June 1, 2014
Sculpted features and lips cherry red against his sombre suit, Ched Evans seething, subsiding, standing next to his solicitor reading a statement, close to the fiancée who stood right by him throughout.
Convicted of rape in 2012, now exonerated after a re-trial, in the meantime the Welsh footballer served two-and-a-half years of a five-year prison sentence.
Three in a bed that early summer night. Hardly enough floor space in Room 14 for three young muckers to be anywhere else. Bedspread’s the corporate colour purple. Legs spread and calling the cum shots, he has always said. Too drunk or drugged (not by him) to have given her consent, she has always maintained.
But how did they end up here, in a scene of well-used furniture and a woman who feels ill-used? The chronology is clear enough: exiting the Zu Bar, dark interior and don’t look at the carpet (now permanently closed); wobbly walk across seaside town well-past its best. And was there kissing in the back of the cab?

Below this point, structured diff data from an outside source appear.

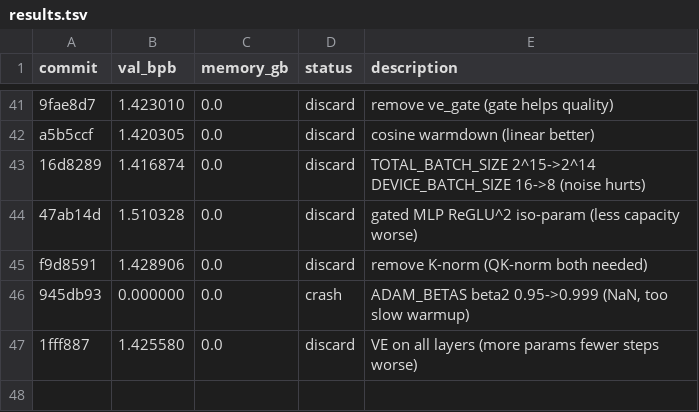
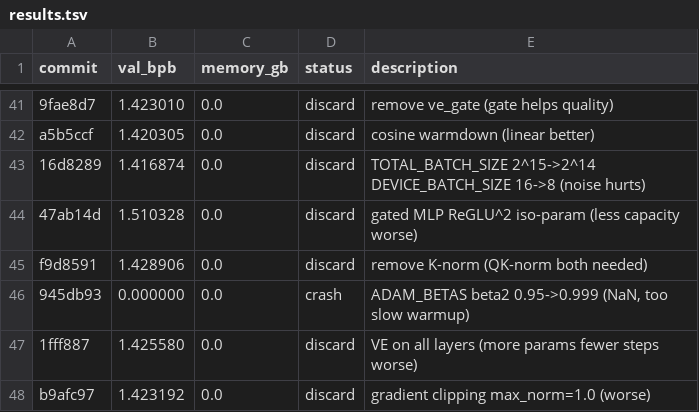
Before and after one commit to JSilvas/autoresearch-lab, a TSV file: results.tsv, drawn as a sheet; only a part is shown, gaps mark what is left out.

Commit message:
Log Exp46 discard (re-add)

```diff
--- a/results.tsv
+++ b/results.tsv
@@ -47 +47,2 @@ f9d8591	1.428906	0.0	discard	remove K-norm (QK-norm both needed)
 1fff887	1.425580	0.0	discard	VE on all layers (more params fewer steps worse)
+b9afc97	1.423192	0.0	discard	gradient clipping max_norm=1.0 (worse)
```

Timing is key to the court room. But our line of questioning is of a different order: how is this tawdry scene the counterpart of what we often see, for example, on the football field – flair, determination, even nobility? Aside from who said what or not that night about having sex, if This Is Your Life – the life of Welsh poet Dylan Thomas’ LLareggub but spelled the other way round – the wonder is that any of us consent to it.
Strange fruit hanging from the mango tree. Villagers gathered in a circle around its bitter crop, congregating as if for Harvest Festival. In the front row a girl of seven or eight looks up, awestruck.

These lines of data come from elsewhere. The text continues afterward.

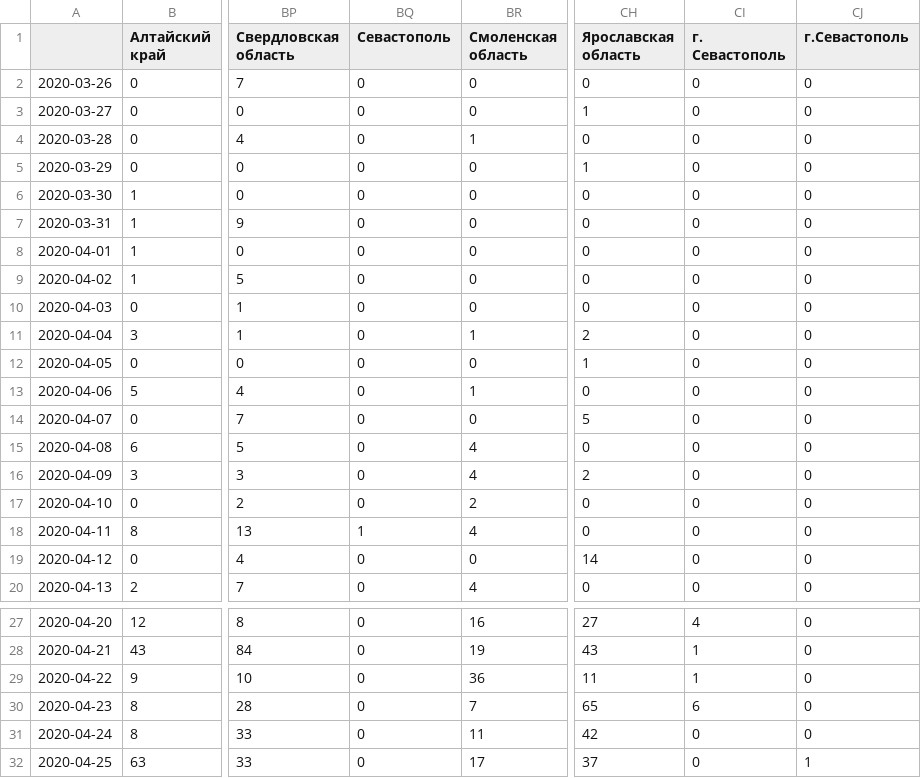
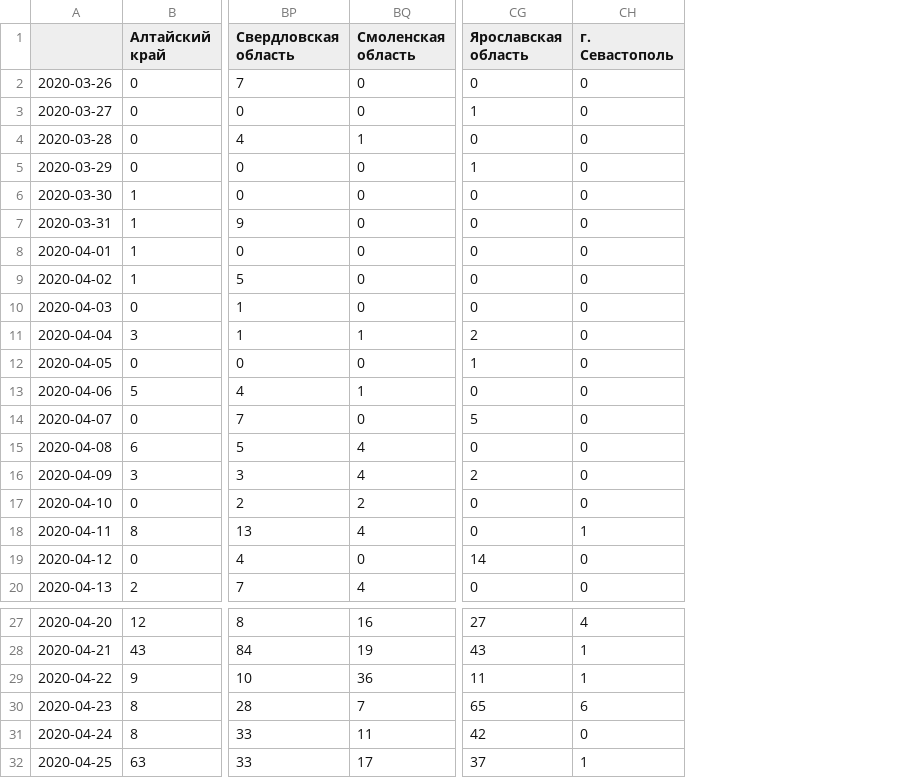
Before and after one commit to mindvr/covid-adapter, a CSV file: data/output-transposed.csv, drawn as a sheet; only a part is shown, gaps mark what is left out; removed rows and columns are numbered as before the commit, all else as after; the diff names each change by its address in the sheet, - before the commit and + after, or states it on an @@ line.

```diff
--- a/data/output-transposed.csv
+++ b/data/output-transposed.csv
-column BQ (Севастополь), rows 2-20: 0 | 0 | 0 | 0 | 0 | 0 | 0 | 0 | 0 | 0 | 0 | 0 | 0 | 0 | 0 | 0 | 1 | 0 | 0; rows 27-32: all 0
-column CJ (г.Севастополь), rows 2-20: all 0; rows 27-32: 0 | 0 | 0 | 0 | 0 | 1
-CH18 (г. Севастополь): 0
+CH18 (г. Севастополь): 1
-CH32 (г. Севастополь): 0
+CH32 (г. Севастополь): 1
```
Also changed, not shown: data/output.csv, 1 other file.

awful thing that strikes me, looking down at a photograph of
this scene in Northern India, is the
beauty of the
two human forms which the
young girl is gazing up at. Dressed in colourful shalwar kameez (turquoise and crimson and purple), they float upon the

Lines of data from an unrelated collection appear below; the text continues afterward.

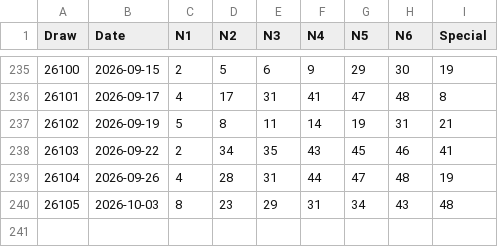
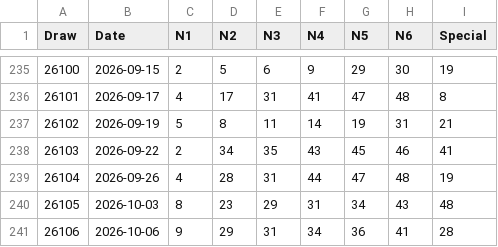
Before and after one commit to zendog968-ai/mark-six-ai-prediction, a CSV file: data/lotto_history_real.csv, drawn as a sheet; only a part is shown, gaps mark what is left out.

```diff
--- a/data/lotto_history_real.csv
+++ b/data/lotto_history_real.csv
@@ -240 +240,2 @@ Draw,Date,N1,N2,N3,N4,N5,N6,Special
 26105,2026-10-03,8,23,29,31,34,43,48
+26106,2026-10-06,9,29,31,34,36,41,28
```
Also changed, not shown: 2 other files.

breeze, heads bowed in a picture of
modesty.But these are the
corpses of the
two teenage cousins of
Katra, a remote village in India’s most populous state, Uttar Pradesh; low caste Dalits who were gang raped, then hung until dead with ropes slung over the
lower branches of
a nearby tree – in a grove of
mangoes only 250m from where they lived.
When the low caste girls were first reported missing on the night of 27 May, their plight was ignored by police officers who belong to the higher caste of Yadav. Even when they were found murdered, the police were slow to respond; hence the solemn vigil ofpoor villagers who would not allow the girls’ bodies to be cut down until their death was registered across the world.
Since then the authorities have been keen to be seen leaping into action. Arrests made, suspects displayed; two of them shown roped together – boyish, sheepish and unkempt; strung out by what is happening to them (but at least they have not been strung up).
In the cool of the evening, the girls had gone out into the fields to defecate. Not that Father was in the lavatory reading the News of the Screws. Pull the other one! In theplace they called home there simply is no sanitation.
Hours later they were swinging free of the trials and tribulations of rural poverty: no longer yoked to heat and dust; cut loose from the dumb repetition of agricultural toil.
Continually coercive drudgery, lives lived by a thousand and one degradations, punctuated by short and nasty episodes of brutal violence. This combination amounts to a whole way of being for millions of the rural poor.
Didn’t it kill the two teenagers of Katra as much as the criminals who kidnapped them?